Wednesday, January 20, 2016

What's the Difference Between Pimping, Pandering and Soliciting Prostitution in California?

Under California law, several separate and distinct crimes fall under the umbrella of "prostitution-related" offenses. Here's a breakdown of the most commonly-charged prostitution-related crimes in California, along with their definitions, penalties, and my commentary.

Many local prosecutors around the state have adopted a strategy of "public shaming" as part of their campaigns against prostitution. If you are convicted of any crime related to prostitution in Orange County, for instance, the District Attorney will publish your name, photo and details of the offense on their website. They periodically send out this information to local newspapers in the form of press releases. The Orange County Register and other local news outlets may republish those details, including your mugshot.


Under PC 266h, a person is guilty of "pimping" in California if he receives financial support from the proceeds of another person's prostitution, or if he receives payment for finding clients on behalf of a prostitute. Think of a pimp as a prostitute's "agent / manager" (but maybe more "Don King" and less "Scott Boras").

If the prostitute is 16 or older, pimping is a felony punishable by 3-6 years in prison. If the prostitute is under 16, then the maximum penalty goes up to 8 years.


Pandering is defined under PC 266i as the crime of inducing, causing, persuading or encouraging another person to become a prostitute. Think of pandering as "recruiting" prostitutes

Just like pimping, pandering is a felony punishable by up to 6 years in prison if the prostitute is at least 16, or else 8 years if she is under 16.

Soliciting Prostitution

Soliciting prostitution is the crime of offering to engage in prostitution (as a buyer or a seller). A person is guilty of soliciting prostitution under PC 647(b) if he agrees to pay a prostitute (or an undercover cop) to perform a sex act, regardless of whether or not the sex act actually takes place.

A prostitute is also guilty of "soliciting" if she offers to perform a sex act for money.

Soliciting prostitution is a misdemeanor in California. The maximum penalty is 180 days in jail, plus a $1,000 fine.

There is no mandatory minimum penalty for a first offense under PC 647(b). For a second offense, though, the mandatory minimum is 45 days in jail. If the defendant has 2 or more prior convictions, the court must impose a penalty of at least 90 days in jail.

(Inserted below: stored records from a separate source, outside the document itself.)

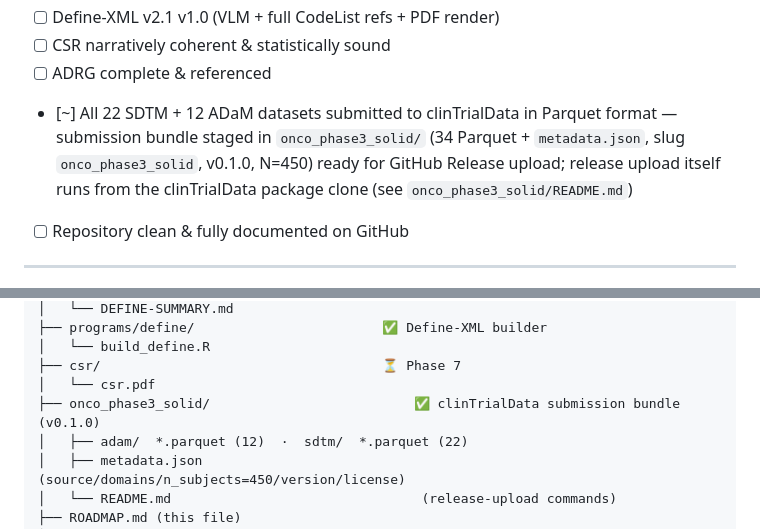
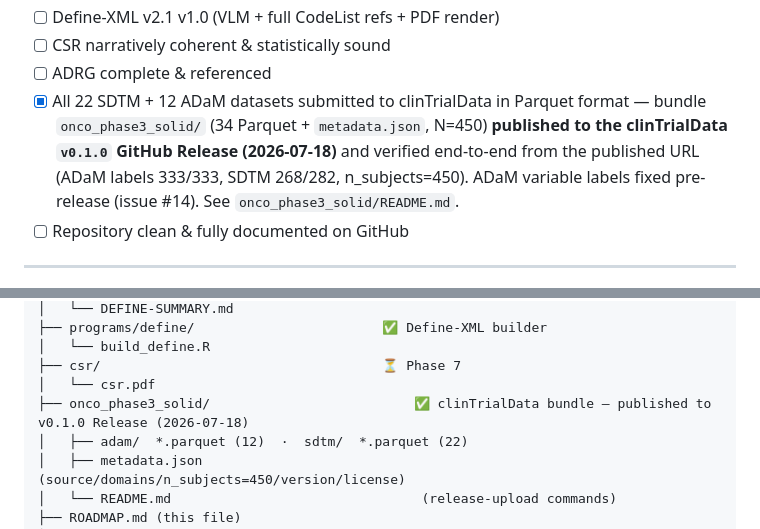
Before and after one commit to OpenTrialReporting/torivumab-nsclc-301, a Markdown page: ROADMAP.md, 2 parts joined by grey strips. Drawn GitHub-style.

Commit message:
docs(roadmap): mark clinTrialData submission complete (published to v0.1.0 Release)
onco_phase3_solid bundle published to the clinTrialData v0.1.0 GitHub
Release (2026-07-18) and verified end-to-end from the published URL:
ADaM labels 333/333, SDTM 268/282, n_subjects=450. Flip the submission
success-criterion to done and update the repo-tree note.

Co-Authored-By: Claude Opus 4.8 (1M context) <noreply@anthropic.com>

```diff
--- a/ROADMAP.md
+++ b/ROADMAP.md
@@ -468,7 +468,7 @@ Each workbook has 3 sheets: tracker grid (with status dropdown + colour fills),
 - [ ] Define-XML v2.1 v1.0 (VLM + full CodeList refs + PDF render)
 - [ ] CSR narratively coherent & statistically sound
 - [ ] ADRG complete & referenced
-- [~] All 22 SDTM + 12 ADaM datasets submitted to clinTrialData in Parquet format — submission bundle staged in `onco_phase3_solid/` (34 Parquet + `metadata.json`, slug `onco_phase3_solid`, v0.1.0, N=450) ready for GitHub Release upload; release upload itself runs from the clinTrialData package clone (see `onco_phase3_solid/README.md`)
+- [x] All 22 SDTM + 12 ADaM datasets submitted to clinTrialData in Parquet format — bundle `onco_phase3_solid/` (34 Parquet + `metadata.json`, N=450) **published to the clinTrialData `v0.1.0` GitHub Release (2026-07-18)** and verified end-to-end from the published URL (ADaM labels 333/333, SDTM 268/282, n_subjects=450). ADaM variable labels fixed pre-release (issue #14). See `onco_phase3_solid/README.md`.
 - [ ] Repository clean & fully documented on GitHub
 
 ---
@@ -524,7 +524,7 @@ torivumab-nsclc-301/
 │   └── build_define.R
 ├── csr/                                    ⏳ Phase 7
 │   └── csr.pdf
-├── onco_phase3_solid/                          ✅ clinTrialData submission bundle (v0.1.0)
+├── onco_phase3_solid/                          ✅ clinTrialData bundle — published to v0.1.0 Release (2026-07-18)
 │   ├── adam/  *.parquet (12)  ·  sdtm/  *.parquet (22)
 │   ├── metadata.json                            (source/domains/n_subjects=450/version/license)
 │   └── README.md                                (release-upload commands)
```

If probation is granted, the court will order the defendant to take an HIV / AIDS test, receive some counseling regarding the dangers of HIV / AIDS, stay away from certain areas and intersections that are known for high prostitution-related activity, and to disclose the terms of their probation when asked by any peace officer. Typically, the court will also impose some form of "custody", which may or may not be served in the county jail. Non-violent first offenders might serve 10-30 days performing labor, community service, or serving time under house arrest.

If a motor vehicle is used in the commission of the offense and the offense occurs within 1,000 feet of a private residence, the court may suspend the defendant's driver's license for 30 days, or may order that the defendant's license be restricted to driving to and from work for a period of 6 months. That's right -- you can lose your driver's license if you are convicted of prostitution in California.

Loitering with Intent to Engage in Prostitution

Loitering in California is the crime of being in a public place with the intent to commit a crime, but without actually attempting the crime. If you are observed cruising an area known for prostitution, circling the block, asking girls whether or not they're "working", etc., you might be arrested on suspicion of "loitering", even if you never actually agree to engage in prostitution.

Human Trafficking 

"Human trafficking" is the hot buzz word of the day. Prosecutors facing reelection love to tout their achievements at combating "human trafficking", or "modern day slavery", as they call it. They receive major grant money to fund anti-human trafficking task forces, and they're under pressure to deliver results, or else risk the loss of future funding. As a result, the Orange County District Attorney and other local prosecutors treat cases of alleged human trafficking very aggressively.

Human trafficking is the crime of using force or fear to deprive someone of their personal liberty, for the purpose of pimping or pandering the victim.

Since California voters approved Prop 35 in 2014, the maximum penalty for human trafficking is life in prison, plus fines of up to $1.5 million and mandatory lifetime sex offender registration if the defendant is ever released from prison.

Prostitution-related cases are often complicated because some offenses require the DA to prove the defendant's "specific intent". There are many possible defenses to these charges, including entrapment or other police misconduct. If you or a loved one is accused of any prostitution-related crime in Orange County, Los Angeles, Riverside or San Bernardino, call us for a free attorney consultation.  (714) 449 3335. Ask for John. Thanks for reading.

Orange County Prostitution Lawyer